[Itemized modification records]
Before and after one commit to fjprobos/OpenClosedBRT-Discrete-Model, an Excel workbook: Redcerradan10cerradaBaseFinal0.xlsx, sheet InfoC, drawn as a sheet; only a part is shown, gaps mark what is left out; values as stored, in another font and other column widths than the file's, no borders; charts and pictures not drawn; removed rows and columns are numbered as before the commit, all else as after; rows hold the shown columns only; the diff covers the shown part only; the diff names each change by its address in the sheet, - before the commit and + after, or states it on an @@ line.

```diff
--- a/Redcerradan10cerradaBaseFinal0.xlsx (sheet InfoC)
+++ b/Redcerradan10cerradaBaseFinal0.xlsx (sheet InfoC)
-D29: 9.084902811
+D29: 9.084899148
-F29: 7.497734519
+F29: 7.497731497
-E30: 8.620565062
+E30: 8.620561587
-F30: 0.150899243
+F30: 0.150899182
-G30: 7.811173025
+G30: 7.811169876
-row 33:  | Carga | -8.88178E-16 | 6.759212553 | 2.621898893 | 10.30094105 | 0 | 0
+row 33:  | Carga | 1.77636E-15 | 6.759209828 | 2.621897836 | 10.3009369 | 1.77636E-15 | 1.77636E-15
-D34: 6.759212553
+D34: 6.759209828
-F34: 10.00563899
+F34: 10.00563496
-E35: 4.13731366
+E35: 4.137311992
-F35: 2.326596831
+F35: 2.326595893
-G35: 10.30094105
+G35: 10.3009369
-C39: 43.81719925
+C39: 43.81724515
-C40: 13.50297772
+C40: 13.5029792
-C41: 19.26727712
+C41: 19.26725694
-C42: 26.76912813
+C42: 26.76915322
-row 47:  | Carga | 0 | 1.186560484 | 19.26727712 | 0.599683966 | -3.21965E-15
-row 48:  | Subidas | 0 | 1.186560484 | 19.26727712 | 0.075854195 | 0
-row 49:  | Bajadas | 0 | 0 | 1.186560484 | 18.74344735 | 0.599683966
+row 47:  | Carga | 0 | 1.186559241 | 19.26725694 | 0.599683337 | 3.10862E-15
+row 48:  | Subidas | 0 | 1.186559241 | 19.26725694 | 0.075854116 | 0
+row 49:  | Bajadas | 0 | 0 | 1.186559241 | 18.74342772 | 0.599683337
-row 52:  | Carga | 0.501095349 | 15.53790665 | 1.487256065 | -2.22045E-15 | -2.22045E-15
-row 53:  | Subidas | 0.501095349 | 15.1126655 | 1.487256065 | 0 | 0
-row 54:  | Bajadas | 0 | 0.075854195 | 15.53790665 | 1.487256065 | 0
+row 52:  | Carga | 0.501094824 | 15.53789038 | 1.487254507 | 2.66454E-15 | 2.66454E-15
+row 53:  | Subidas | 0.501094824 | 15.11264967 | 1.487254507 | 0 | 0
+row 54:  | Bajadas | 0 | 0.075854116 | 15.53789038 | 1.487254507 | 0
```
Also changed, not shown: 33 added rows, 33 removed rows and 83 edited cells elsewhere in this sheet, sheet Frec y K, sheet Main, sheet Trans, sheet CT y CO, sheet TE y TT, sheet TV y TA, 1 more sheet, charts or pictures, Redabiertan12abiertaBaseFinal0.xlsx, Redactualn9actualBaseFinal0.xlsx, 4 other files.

* * *

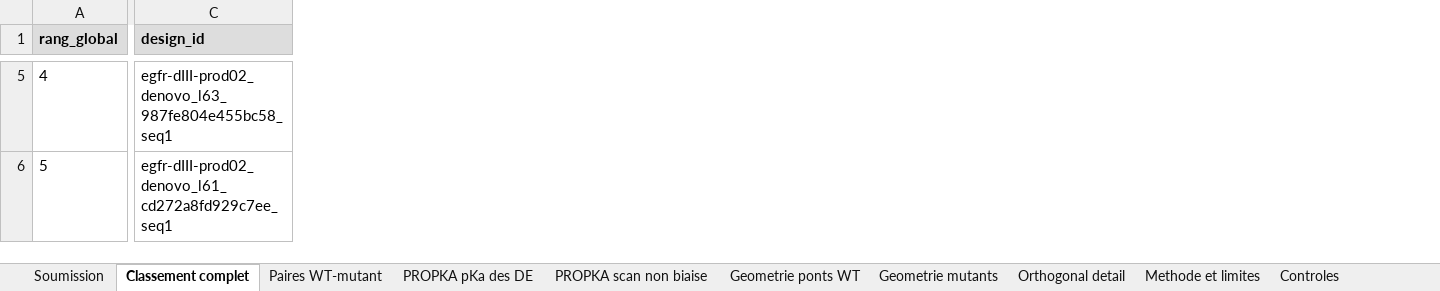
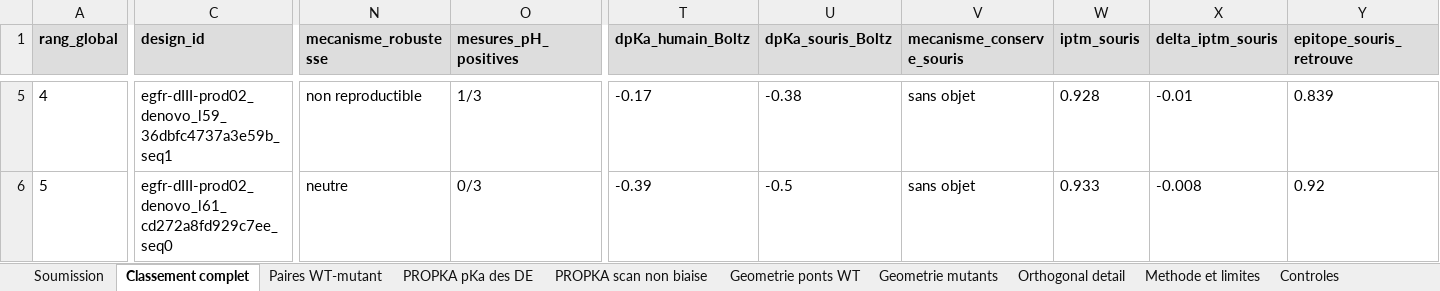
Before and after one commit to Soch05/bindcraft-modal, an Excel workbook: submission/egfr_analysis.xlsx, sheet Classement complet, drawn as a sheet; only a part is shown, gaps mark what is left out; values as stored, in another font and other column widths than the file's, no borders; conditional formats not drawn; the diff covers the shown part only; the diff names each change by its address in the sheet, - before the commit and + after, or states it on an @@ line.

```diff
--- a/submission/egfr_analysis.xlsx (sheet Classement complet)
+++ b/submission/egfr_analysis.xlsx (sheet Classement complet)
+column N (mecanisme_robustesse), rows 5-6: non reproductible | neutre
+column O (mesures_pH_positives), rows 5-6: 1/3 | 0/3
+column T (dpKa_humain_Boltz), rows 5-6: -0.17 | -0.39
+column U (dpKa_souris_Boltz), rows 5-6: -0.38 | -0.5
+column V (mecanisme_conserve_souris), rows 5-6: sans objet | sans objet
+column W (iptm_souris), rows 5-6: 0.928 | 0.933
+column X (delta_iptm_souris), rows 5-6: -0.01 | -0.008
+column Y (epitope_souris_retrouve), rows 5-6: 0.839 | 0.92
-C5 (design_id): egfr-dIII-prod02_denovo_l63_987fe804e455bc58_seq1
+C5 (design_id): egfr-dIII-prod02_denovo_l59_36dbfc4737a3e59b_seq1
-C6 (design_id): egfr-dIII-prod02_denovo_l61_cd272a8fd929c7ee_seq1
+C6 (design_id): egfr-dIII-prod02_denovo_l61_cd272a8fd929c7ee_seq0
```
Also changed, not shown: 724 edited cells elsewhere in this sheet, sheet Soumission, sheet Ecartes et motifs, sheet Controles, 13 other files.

* * *

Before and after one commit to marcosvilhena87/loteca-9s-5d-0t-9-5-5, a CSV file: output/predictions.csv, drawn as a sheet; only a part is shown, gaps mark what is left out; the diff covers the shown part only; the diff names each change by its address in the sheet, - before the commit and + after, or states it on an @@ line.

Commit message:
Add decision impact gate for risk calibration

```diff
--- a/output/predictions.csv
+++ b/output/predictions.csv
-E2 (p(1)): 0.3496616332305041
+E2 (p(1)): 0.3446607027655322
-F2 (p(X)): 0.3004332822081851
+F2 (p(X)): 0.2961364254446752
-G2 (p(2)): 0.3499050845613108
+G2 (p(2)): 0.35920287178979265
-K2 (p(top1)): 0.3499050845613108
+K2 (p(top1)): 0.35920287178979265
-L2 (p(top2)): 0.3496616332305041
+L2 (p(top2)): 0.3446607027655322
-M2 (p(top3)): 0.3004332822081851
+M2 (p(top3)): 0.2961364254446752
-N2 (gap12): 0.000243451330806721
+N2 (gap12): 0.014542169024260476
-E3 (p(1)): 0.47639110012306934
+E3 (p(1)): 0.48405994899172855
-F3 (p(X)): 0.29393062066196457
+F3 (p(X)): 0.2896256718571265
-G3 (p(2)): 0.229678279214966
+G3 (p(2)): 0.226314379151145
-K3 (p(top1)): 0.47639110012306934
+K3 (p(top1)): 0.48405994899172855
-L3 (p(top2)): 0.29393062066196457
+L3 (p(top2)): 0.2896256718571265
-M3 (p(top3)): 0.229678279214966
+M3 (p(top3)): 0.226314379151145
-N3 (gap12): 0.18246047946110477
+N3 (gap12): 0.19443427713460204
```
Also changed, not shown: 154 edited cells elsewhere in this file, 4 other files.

[Required work] From the entries above, copy out every line where the string "dIII" appears.

[Answer space]
-C5 (design_id): egfr-dIII-prod02_denovo_l63_987fe804e455bc58_seq1
+C5 (design_id): egfr-dIII-prod02_denovo_l59_36dbfc4737a3e59b_seq1
-C6 (design_id): egfr-dIII-prod02_denovo_l61_cd272a8fd929c7ee_seq1
+C6 (design_id): egfr-dIII-prod02_denovo_l61_cd272a8fd929c7ee_seq0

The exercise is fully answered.